# Instructions for the task
Retype the entries below exactly, and keep every picture out of your version.

# Records from a data source
○ ○ ○ ○ ○

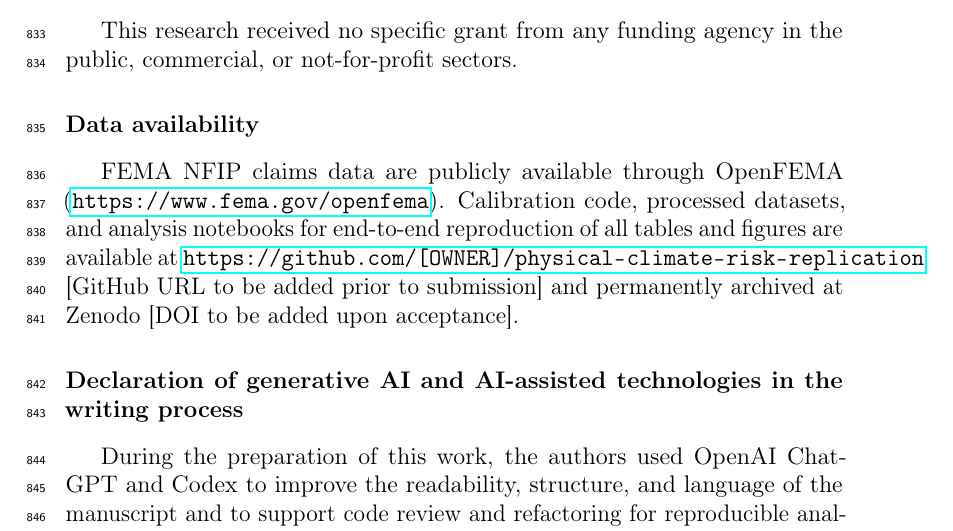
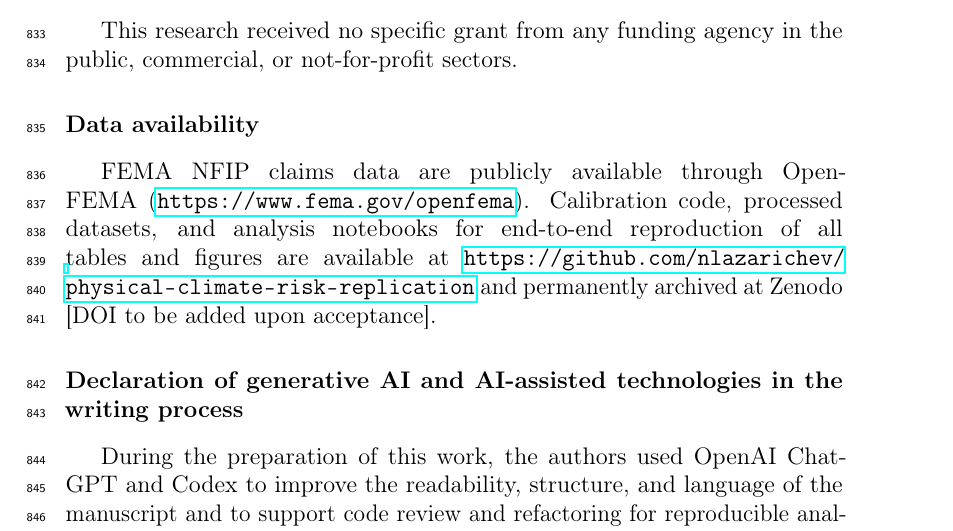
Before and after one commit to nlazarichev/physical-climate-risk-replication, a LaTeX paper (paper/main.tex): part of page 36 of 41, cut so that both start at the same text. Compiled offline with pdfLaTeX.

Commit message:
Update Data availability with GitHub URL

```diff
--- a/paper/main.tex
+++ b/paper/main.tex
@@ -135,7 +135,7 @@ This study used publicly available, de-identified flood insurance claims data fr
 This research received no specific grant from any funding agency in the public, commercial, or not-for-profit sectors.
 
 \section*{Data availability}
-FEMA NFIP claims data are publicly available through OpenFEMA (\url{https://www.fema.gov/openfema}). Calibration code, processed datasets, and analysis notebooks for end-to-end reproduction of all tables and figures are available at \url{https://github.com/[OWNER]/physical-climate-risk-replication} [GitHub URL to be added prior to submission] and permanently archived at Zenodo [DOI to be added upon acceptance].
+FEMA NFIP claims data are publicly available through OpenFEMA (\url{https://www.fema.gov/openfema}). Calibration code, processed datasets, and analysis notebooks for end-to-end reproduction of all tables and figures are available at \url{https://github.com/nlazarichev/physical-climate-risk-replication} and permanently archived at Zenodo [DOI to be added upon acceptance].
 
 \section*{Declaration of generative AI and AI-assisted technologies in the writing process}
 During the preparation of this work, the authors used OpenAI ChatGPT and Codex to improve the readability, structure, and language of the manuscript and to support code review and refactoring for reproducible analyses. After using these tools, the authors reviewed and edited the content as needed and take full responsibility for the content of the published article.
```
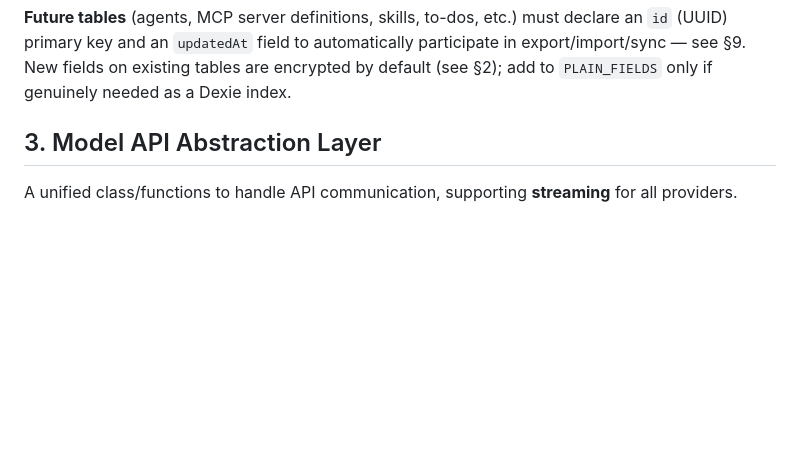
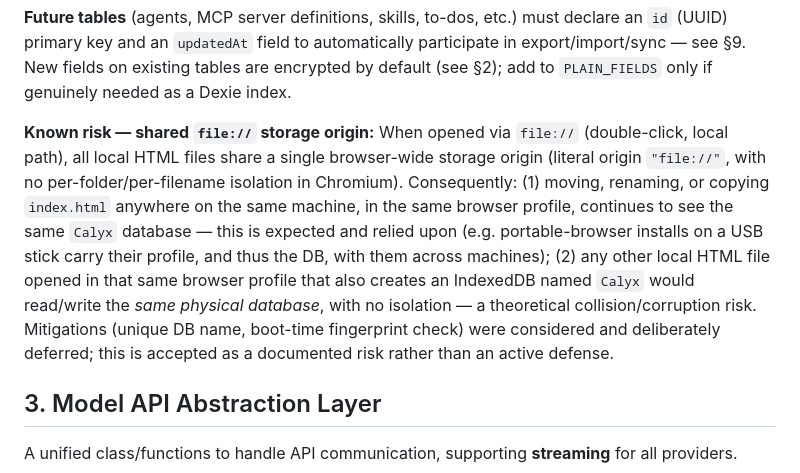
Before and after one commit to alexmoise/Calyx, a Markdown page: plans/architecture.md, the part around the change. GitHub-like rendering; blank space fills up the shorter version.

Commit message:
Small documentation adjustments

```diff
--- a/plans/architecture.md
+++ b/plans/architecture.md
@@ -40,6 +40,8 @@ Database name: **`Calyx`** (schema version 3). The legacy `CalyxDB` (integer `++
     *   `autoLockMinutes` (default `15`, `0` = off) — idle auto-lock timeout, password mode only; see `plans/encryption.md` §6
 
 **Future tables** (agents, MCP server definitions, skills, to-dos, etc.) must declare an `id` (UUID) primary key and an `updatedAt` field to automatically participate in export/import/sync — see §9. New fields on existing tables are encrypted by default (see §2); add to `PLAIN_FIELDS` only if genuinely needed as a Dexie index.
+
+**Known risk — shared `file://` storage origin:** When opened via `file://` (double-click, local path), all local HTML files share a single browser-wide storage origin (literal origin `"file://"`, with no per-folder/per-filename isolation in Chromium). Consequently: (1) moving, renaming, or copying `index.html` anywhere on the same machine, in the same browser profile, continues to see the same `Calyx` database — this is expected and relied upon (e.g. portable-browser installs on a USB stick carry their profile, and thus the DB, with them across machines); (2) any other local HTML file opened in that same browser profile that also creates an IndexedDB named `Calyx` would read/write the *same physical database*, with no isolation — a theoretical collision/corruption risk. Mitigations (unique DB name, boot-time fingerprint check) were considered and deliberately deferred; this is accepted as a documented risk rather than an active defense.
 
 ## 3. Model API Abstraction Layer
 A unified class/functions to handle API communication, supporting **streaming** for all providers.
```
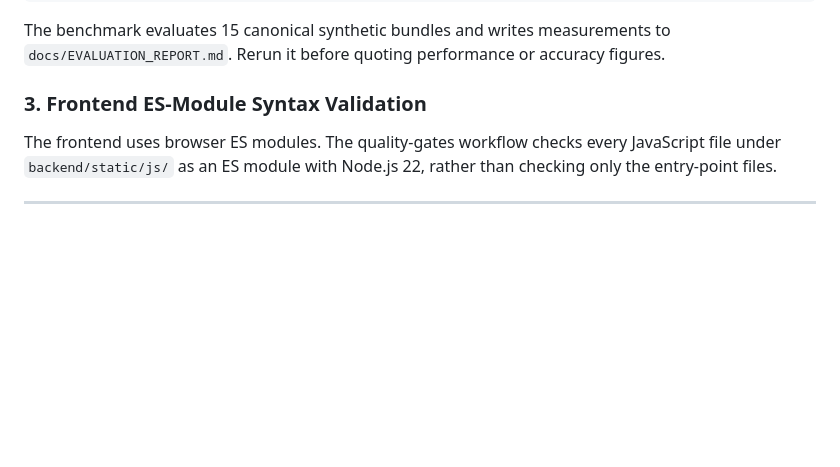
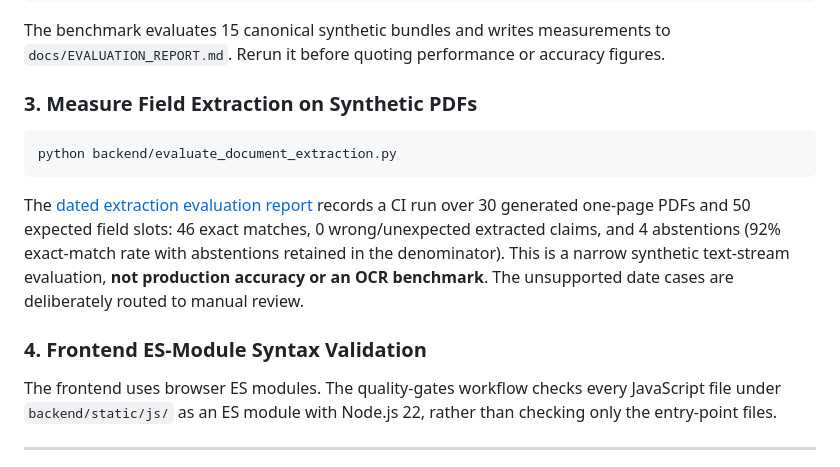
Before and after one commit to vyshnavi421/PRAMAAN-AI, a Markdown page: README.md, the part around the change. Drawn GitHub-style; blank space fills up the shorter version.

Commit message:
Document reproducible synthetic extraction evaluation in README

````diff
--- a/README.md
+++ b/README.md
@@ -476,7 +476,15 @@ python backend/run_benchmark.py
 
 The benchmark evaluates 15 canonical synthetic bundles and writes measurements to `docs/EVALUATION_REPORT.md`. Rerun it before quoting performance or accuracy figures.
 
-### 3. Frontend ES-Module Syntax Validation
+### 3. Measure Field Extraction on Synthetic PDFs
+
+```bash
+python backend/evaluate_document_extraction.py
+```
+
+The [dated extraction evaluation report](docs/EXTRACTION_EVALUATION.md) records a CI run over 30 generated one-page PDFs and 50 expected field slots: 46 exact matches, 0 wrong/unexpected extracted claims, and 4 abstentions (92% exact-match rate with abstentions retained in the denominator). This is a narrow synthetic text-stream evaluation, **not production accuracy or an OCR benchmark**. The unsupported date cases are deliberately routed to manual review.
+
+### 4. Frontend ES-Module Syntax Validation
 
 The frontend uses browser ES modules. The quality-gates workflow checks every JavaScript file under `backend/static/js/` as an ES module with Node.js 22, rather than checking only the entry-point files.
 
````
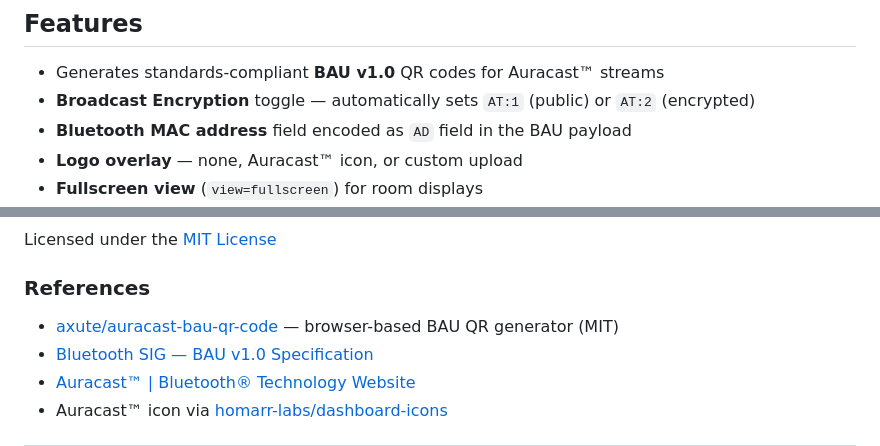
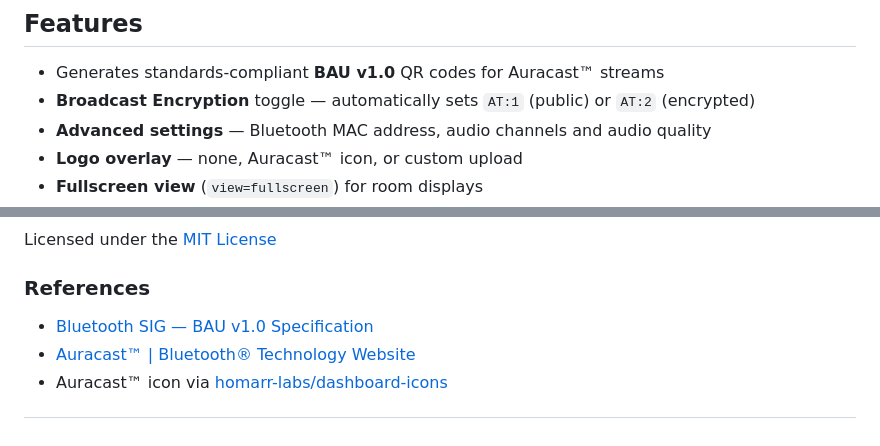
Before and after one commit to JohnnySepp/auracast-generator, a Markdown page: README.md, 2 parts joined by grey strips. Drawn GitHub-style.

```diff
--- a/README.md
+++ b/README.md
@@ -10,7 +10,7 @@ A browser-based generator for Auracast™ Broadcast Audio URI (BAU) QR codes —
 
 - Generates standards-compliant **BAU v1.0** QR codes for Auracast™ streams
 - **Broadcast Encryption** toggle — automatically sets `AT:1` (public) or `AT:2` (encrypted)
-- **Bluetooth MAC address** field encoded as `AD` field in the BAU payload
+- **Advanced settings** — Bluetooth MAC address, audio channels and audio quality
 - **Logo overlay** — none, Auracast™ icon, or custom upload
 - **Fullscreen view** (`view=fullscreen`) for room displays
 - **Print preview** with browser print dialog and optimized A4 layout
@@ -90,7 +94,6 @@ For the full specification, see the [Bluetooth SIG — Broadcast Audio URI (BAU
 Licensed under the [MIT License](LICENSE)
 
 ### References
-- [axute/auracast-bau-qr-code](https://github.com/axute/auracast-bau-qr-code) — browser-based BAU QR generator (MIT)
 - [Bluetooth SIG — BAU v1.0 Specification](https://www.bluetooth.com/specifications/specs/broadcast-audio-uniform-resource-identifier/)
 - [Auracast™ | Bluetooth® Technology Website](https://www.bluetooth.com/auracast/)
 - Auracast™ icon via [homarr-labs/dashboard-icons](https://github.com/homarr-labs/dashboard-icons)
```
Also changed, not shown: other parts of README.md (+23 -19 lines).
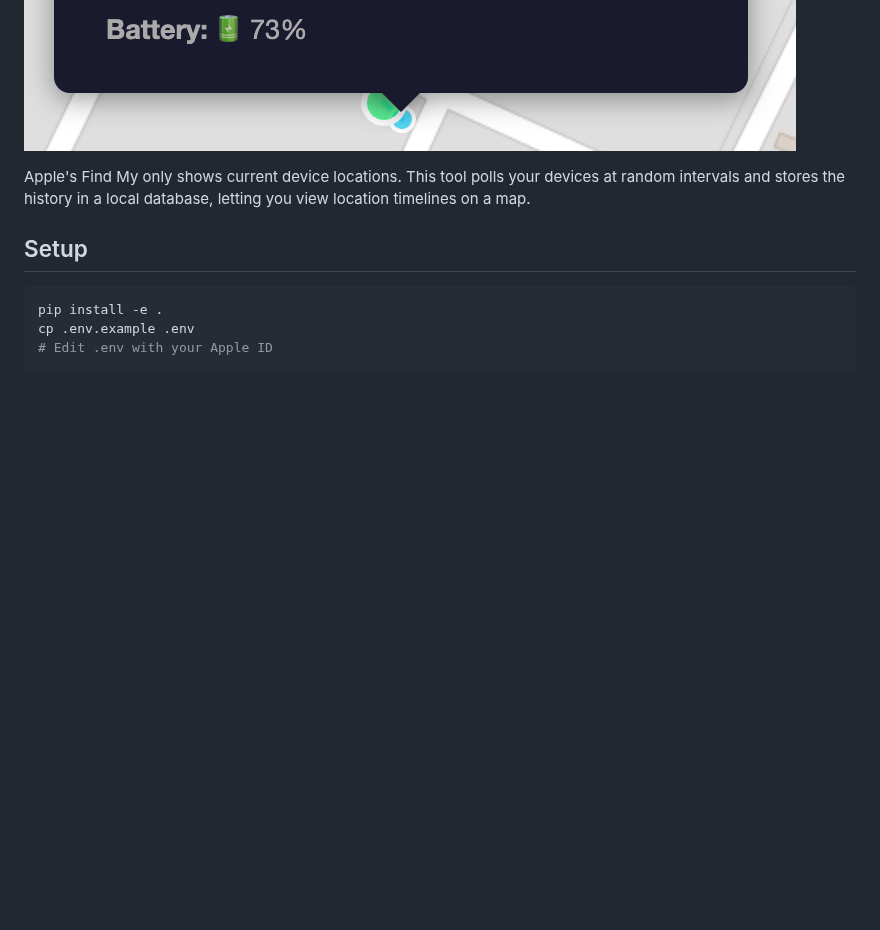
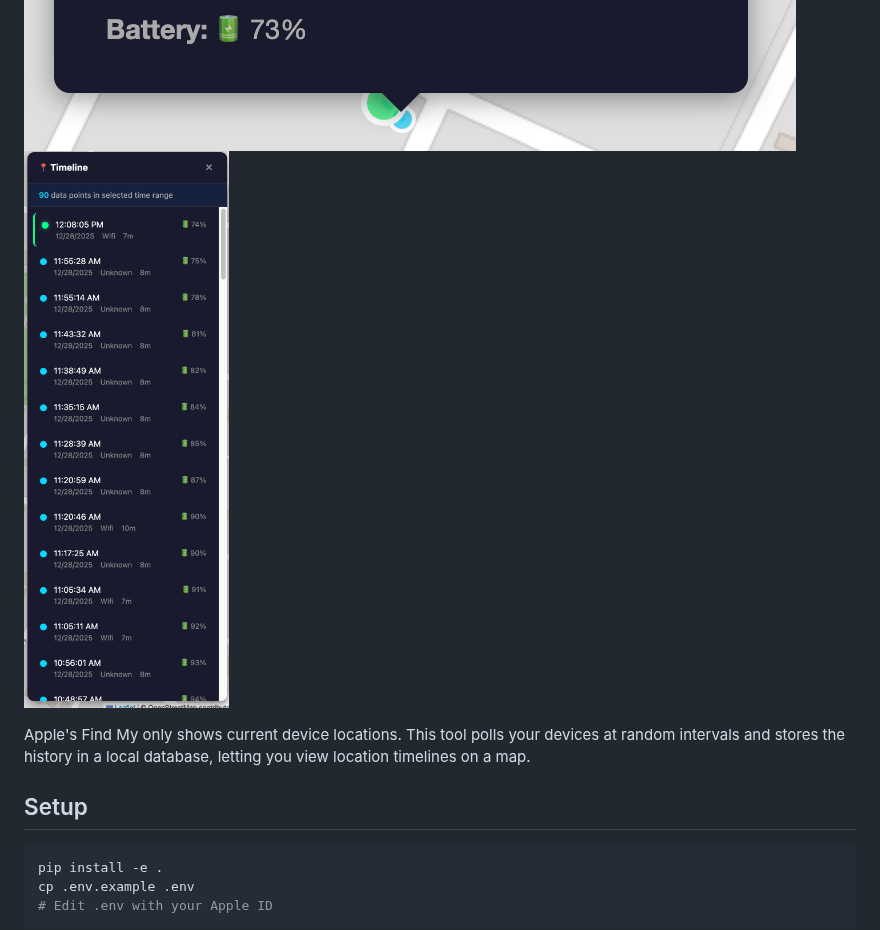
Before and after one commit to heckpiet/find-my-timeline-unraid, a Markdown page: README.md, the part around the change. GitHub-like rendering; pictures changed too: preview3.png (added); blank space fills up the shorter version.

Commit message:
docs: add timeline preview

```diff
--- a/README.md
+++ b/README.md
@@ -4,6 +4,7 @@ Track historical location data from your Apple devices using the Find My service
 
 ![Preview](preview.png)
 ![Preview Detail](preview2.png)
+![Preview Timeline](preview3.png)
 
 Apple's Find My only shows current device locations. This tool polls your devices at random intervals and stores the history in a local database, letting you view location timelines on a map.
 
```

○ ○ ○ ○ ○

# Solution to the exercise
Before and after one commit to nlazarichev/physical-climate-risk-replication, a LaTeX paper (paper/main.tex): part of page 36 of 41, cut so that both start at the same text. Compiled offline with pdfLaTeX.

Commit message:
Update Data availability with GitHub URL

```diff
--- a/paper/main.tex
+++ b/paper/main.tex
@@ -135,7 +135,7 @@ This study used publicly available, de-identified flood insurance claims data fr
 This research received no specific grant from any funding agency in the public, commercial, or not-for-profit sectors.
 
 \section*{Data availability}
-FEMA NFIP claims data are publicly available through OpenFEMA (\url{https://www.fema.gov/openfema}). Calibration code, processed datasets, and analysis notebooks for end-to-end reproduction of all tables and figures are available at \url{https://github.com/[OWNER]/physical-climate-risk-replication} [GitHub URL to be added prior to submission] and permanently archived at Zenodo [DOI to be added upon acceptance].
+FEMA NFIP claims data are publicly available through OpenFEMA (\url{https://www.fema.gov/openfema}). Calibration code, processed datasets, and analysis notebooks for end-to-end reproduction of all tables and figures are available at \url{https://github.com/nlazarichev/physical-climate-risk-replication} and permanently archived at Zenodo [DOI to be added upon acceptance].
 
 \section*{Declaration of generative AI and AI-assisted technologies in the writing process}
 During the preparation of this work, the authors used OpenAI ChatGPT and Codex to improve the readability, structure, and language of the manuscript and to support code review and refactoring for reproducible analyses. After using these tools, the authors reviewed and edited the content as needed and take full responsibility for the content of the published article.
```
Before and after one commit to alexmoise/Calyx, a Markdown page: plans/architecture.md, the part around the change. GitHub-like rendering; blank space fills up the shorter version.

Commit message:
Small documentation adjustments

```diff
--- a/plans/architecture.md
+++ b/plans/architecture.md
@@ -40,6 +40,8 @@ Database name: **`Calyx`** (schema version 3). The legacy `CalyxDB` (integer `++
     *   `autoLockMinutes` (default `15`, `0` = off) — idle auto-lock timeout, password mode only; see `plans/encryption.md` §6
 
 **Future tables** (agents, MCP server definitions, skills, to-dos, etc.) must declare an `id` (UUID) primary key and an `updatedAt` field to automatically participate in export/import/sync — see §9. New fields on existing tables are encrypted by default (see §2); add to `PLAIN_FIELDS` only if genuinely needed as a Dexie index.
+
+**Known risk — shared `file://` storage origin:** When opened via `file://` (double-click, local path), all local HTML files share a single browser-wide storage origin (literal origin `"file://"`, with no per-folder/per-filename isolation in Chromium). Consequently: (1) moving, renaming, or copying `index.html` anywhere on the same machine, in the same browser profile, continues to see the same `Calyx` database — this is expected and relied upon (e.g. portable-browser installs on a USB stick carry their profile, and thus the DB, with them across machines); (2) any other local HTML file opened in that same browser profile that also creates an IndexedDB named `Calyx` would read/write the *same physical database*, with no isolation — a theoretical collision/corruption risk. Mitigations (unique DB name, boot-time fingerprint check) were considered and deliberately deferred; this is accepted as a documented risk rather than an active defense.
 
 ## 3. Model API Abstraction Layer
 A unified class/functions to handle API communication, supporting **streaming** for all providers.
```
Before and after one commit to vyshnavi421/PRAMAAN-AI, a Markdown page: README.md, the part around the change. Drawn GitHub-style; blank space fills up the shorter version.

Commit message:
Document reproducible synthetic extraction evaluation in README

````diff
--- a/README.md
+++ b/README.md
@@ -476,7 +476,15 @@ python backend/run_benchmark.py
 
 The benchmark evaluates 15 canonical synthetic bundles and writes measurements to `docs/EVALUATION_REPORT.md`. Rerun it before quoting performance or accuracy figures.
 
-### 3. Frontend ES-Module Syntax Validation
+### 3. Measure Field Extraction on Synthetic PDFs
+
+```bash
+python backend/evaluate_document_extraction.py
+```
+
+The [dated extraction evaluation report](docs/EXTRACTION_EVALUATION.md) records a CI run over 30 generated one-page PDFs and 50 expected field slots: 46 exact matches, 0 wrong/unexpected extracted claims, and 4 abstentions (92% exact-match rate with abstentions retained in the denominator). This is a narrow synthetic text-stream evaluation, **not production accuracy or an OCR benchmark**. The unsupported date cases are deliberately routed to manual review.
+
+### 4. Frontend ES-Module Syntax Validation
 
 The frontend uses browser ES modules. The quality-gates workflow checks every JavaScript file under `backend/static/js/` as an ES module with Node.js 22, rather than checking only the entry-point files.
 
````
Before and after one commit to JohnnySepp/auracast-generator, a Markdown page: README.md, 2 parts joined by grey strips. Drawn GitHub-style.

```diff
--- a/README.md
+++ b/README.md
@@ -10,7 +10,7 @@ A browser-based generator for Auracast™ Broadcast Audio URI (BAU) QR codes —
 
 - Generates standards-compliant **BAU v1.0** QR codes for Auracast™ streams
 - **Broadcast Encryption** toggle — automatically sets `AT:1` (public) or `AT:2` (encrypted)
-- **Bluetooth MAC address** field encoded as `AD` field in the BAU payload
+- **Advanced settings** — Bluetooth MAC address, audio channels and audio quality
 - **Logo overlay** — none, Auracast™ icon, or custom upload
 - **Fullscreen view** (`view=fullscreen`) for room displays
 - **Print preview** with browser print dialog and optimized A4 layout
@@ -90,7 +94,6 @@ For the full specification, see the [Bluetooth SIG — Broadcast Audio URI (BAU
 Licensed under the [MIT License](LICENSE)
 
 ### References
-- [axute/auracast-bau-qr-code](https://github.com/axute/auracast-bau-qr-code) — browser-based BAU QR generator (MIT)
 - [Bluetooth SIG — BAU v1.0 Specification](https://www.bluetooth.com/specifications/specs/broadcast-audio-uniform-resource-identifier/)
 - [Auracast™ | Bluetooth® Technology Website](https://www.bluetooth.com/auracast/)
 - Auracast™ icon via [homarr-labs/dashboard-icons](https://github.com/homarr-labs/dashboard-icons)
```
Also changed, not shown: other parts of README.md (+23 -19 lines).
Before and after one commit to heckpiet/find-my-timeline-unraid, a Markdown page: README.md, the part around the change. GitHub-like rendering; pictures changed too: preview3.png (added); blank space fills up the shorter version.

Commit message:
docs: add timeline preview

```diff
--- a/README.md
+++ b/README.md
@@ -4,6 +4,7 @@ Track historical location data from your Apple devices using the Find My service
 
 ![Preview](preview.png)
 ![Preview Detail](preview2.png)
+![Preview Timeline](preview3.png)
 
 Apple's Find My only shows current device locations. This tool polls your devices at random intervals and stores the history in a local database, letting you view location timelines on a map.
 
```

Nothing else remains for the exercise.